SUPPLIED DATA ▸
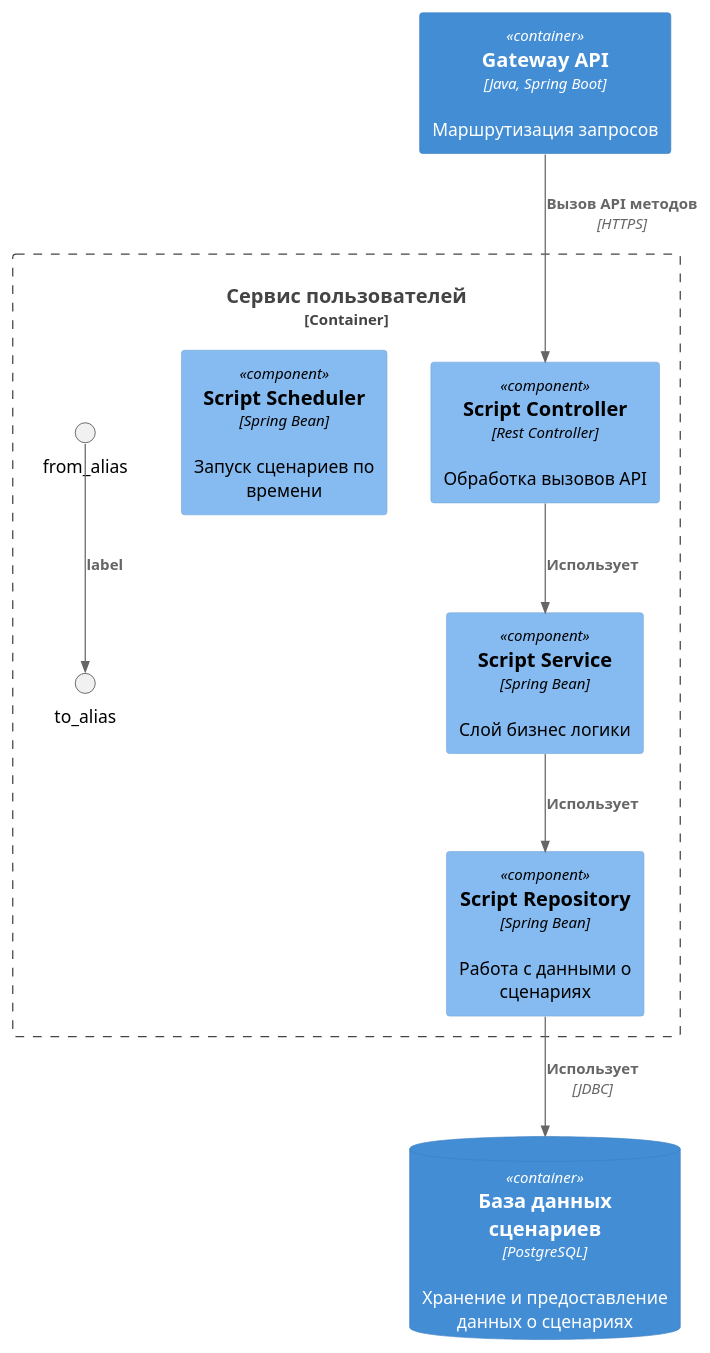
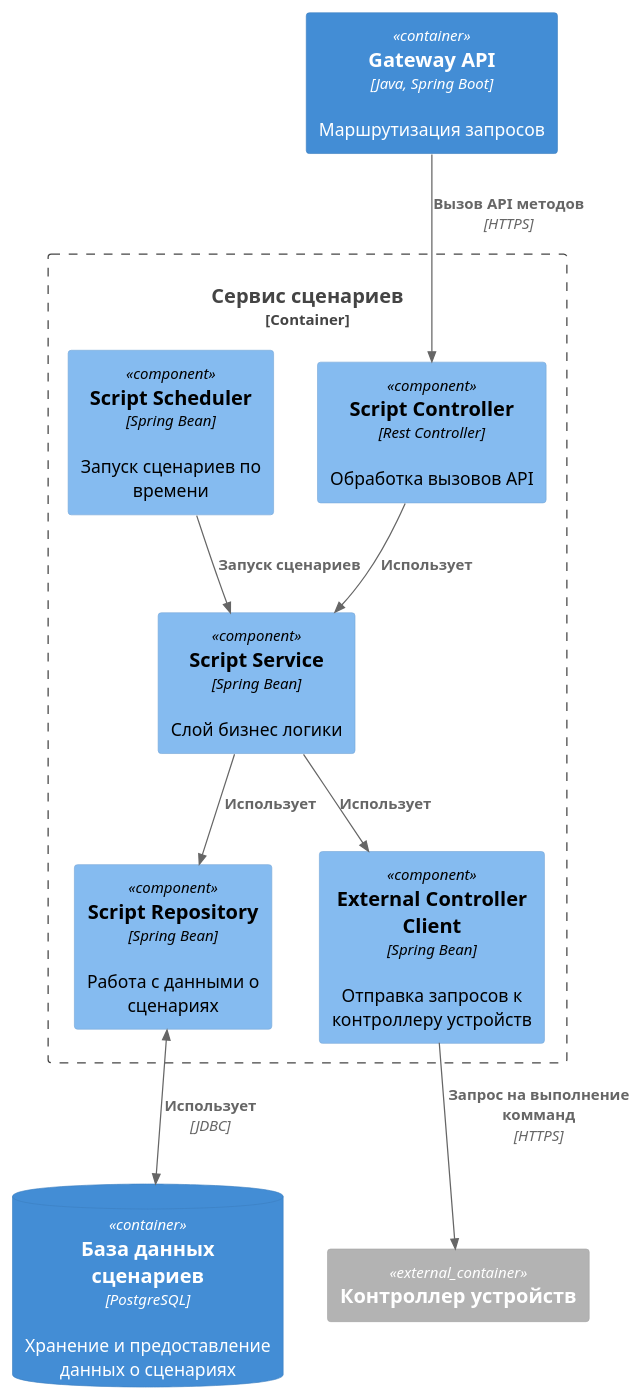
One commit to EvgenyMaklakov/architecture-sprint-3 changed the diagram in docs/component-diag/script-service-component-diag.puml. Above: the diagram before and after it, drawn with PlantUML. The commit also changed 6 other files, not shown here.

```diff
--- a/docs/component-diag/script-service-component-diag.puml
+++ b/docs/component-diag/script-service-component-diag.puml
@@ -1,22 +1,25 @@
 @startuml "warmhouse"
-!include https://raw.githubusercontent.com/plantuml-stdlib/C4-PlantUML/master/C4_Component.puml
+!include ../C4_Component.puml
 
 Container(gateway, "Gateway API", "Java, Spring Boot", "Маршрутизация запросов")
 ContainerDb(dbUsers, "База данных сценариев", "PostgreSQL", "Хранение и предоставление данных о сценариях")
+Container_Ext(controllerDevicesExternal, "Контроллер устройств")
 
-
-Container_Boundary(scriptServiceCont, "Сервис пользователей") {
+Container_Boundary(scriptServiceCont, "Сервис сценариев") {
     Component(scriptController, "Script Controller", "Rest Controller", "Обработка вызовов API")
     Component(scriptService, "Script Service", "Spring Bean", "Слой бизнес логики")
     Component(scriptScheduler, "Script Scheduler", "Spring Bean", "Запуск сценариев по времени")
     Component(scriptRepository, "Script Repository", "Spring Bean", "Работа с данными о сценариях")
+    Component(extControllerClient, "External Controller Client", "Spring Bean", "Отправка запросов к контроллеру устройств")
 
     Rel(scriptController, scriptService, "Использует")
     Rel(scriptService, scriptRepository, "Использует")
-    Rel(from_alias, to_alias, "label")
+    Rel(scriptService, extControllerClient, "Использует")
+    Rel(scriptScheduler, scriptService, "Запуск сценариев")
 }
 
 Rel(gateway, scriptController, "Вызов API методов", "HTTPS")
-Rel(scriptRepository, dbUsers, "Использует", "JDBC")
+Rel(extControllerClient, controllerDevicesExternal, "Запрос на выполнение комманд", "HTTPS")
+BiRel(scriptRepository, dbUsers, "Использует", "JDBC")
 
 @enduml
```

EXERCISE GOAL ▸ The material above is to be repeated word for word, with no images kept.

EXERCISE SOLUTION ▸
One commit to EvgenyMaklakov/architecture-sprint-3 changed the diagram in docs/component-diag/script-service-component-diag.puml. Above: the diagram before and after it, drawn with PlantUML. The commit also changed 6 other files, not shown here.

```diff
--- a/docs/component-diag/script-service-component-diag.puml
+++ b/docs/component-diag/script-service-component-diag.puml
@@ -1,22 +1,25 @@
 @startuml "warmhouse"
-!include https://raw.githubusercontent.com/plantuml-stdlib/C4-PlantUML/master/C4_Component.puml
+!include ../C4_Component.puml
 
 Container(gateway, "Gateway API", "Java, Spring Boot", "Маршрутизация запросов")
 ContainerDb(dbUsers, "База данных сценариев", "PostgreSQL", "Хранение и предоставление данных о сценариях")
+Container_Ext(controllerDevicesExternal, "Контроллер устройств")
 
-
-Container_Boundary(scriptServiceCont, "Сервис пользователей") {
+Container_Boundary(scriptServiceCont, "Сервис сценариев") {
     Component(scriptController, "Script Controller", "Rest Controller", "Обработка вызовов API")
     Component(scriptService, "Script Service", "Spring Bean", "Слой бизнес логики")
     Component(scriptScheduler, "Script Scheduler", "Spring Bean", "Запуск сценариев по времени")
     Component(scriptRepository, "Script Repository", "Spring Bean", "Работа с данными о сценариях")
+    Component(extControllerClient, "External Controller Client", "Spring Bean", "Отправка запросов к контроллеру устройств")
 
     Rel(scriptController, scriptService, "Использует")
     Rel(scriptService, scriptRepository, "Использует")
-    Rel(from_alias, to_alias, "label")
+    Rel(scriptService, extControllerClient, "Использует")
+    Rel(scriptScheduler, scriptService, "Запуск сценариев")
 }
 
 Rel(gateway, scriptController, "Вызов API методов", "HTTPS")
-Rel(scriptRepository, dbUsers, "Использует", "JDBC")
+Rel(extControllerClient, controllerDevicesExternal, "Запрос на выполнение комманд", "HTTPS")
+BiRel(scriptRepository, dbUsers, "Использует", "JDBC")
 
 @enduml
```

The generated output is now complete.